For the word "Ctrl", work out how many lines in the records below contain it and state that count alone.

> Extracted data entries
........
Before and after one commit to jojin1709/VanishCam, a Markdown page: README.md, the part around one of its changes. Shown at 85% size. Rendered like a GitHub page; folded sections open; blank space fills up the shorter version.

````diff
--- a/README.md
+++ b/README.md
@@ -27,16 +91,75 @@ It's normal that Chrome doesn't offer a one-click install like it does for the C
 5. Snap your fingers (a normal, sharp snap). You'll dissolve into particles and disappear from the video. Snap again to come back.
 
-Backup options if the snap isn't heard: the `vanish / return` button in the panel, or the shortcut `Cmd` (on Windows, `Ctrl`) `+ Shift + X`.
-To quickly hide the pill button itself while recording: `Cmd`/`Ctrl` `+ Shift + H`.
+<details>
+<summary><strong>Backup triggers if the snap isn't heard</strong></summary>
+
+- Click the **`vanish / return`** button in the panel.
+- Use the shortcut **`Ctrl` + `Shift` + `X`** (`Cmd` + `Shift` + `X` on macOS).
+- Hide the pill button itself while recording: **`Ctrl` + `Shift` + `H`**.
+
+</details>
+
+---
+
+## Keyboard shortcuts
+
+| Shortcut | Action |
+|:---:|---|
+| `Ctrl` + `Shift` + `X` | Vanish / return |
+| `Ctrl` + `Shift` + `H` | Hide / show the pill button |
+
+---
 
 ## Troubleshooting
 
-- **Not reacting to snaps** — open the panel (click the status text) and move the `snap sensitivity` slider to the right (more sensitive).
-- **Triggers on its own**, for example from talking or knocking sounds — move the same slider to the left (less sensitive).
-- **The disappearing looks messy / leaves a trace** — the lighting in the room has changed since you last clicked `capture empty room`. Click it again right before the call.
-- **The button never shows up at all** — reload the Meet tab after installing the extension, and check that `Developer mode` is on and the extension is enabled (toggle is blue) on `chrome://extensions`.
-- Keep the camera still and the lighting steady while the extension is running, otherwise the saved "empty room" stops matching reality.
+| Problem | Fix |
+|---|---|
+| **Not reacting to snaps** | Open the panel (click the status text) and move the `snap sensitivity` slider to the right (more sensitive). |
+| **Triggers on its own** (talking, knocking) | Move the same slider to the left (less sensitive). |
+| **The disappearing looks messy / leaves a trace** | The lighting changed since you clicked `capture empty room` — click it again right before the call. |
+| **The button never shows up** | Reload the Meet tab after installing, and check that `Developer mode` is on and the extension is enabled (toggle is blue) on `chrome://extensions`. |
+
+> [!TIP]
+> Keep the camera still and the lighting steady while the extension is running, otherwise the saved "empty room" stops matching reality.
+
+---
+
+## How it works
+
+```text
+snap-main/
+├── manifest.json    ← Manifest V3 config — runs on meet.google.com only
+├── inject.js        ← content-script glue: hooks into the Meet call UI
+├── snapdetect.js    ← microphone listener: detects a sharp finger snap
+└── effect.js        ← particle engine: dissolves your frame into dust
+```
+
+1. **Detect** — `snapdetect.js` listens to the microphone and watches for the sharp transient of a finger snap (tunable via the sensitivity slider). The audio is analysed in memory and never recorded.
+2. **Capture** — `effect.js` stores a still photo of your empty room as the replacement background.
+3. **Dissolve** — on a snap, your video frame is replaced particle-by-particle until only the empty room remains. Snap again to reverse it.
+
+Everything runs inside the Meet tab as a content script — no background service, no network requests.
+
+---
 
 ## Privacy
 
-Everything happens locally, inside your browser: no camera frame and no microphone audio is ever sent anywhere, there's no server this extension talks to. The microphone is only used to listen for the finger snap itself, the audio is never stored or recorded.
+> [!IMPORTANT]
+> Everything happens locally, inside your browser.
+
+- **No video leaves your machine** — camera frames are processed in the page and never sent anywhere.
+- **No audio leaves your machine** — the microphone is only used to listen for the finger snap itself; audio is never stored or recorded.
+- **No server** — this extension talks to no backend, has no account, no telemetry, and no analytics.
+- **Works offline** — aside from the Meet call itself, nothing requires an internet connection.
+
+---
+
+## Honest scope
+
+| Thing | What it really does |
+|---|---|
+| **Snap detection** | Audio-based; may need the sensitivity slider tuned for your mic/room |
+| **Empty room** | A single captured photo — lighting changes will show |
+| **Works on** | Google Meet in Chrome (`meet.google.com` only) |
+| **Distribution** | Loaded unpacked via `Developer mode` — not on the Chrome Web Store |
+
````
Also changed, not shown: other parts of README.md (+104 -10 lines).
........
> Reply
6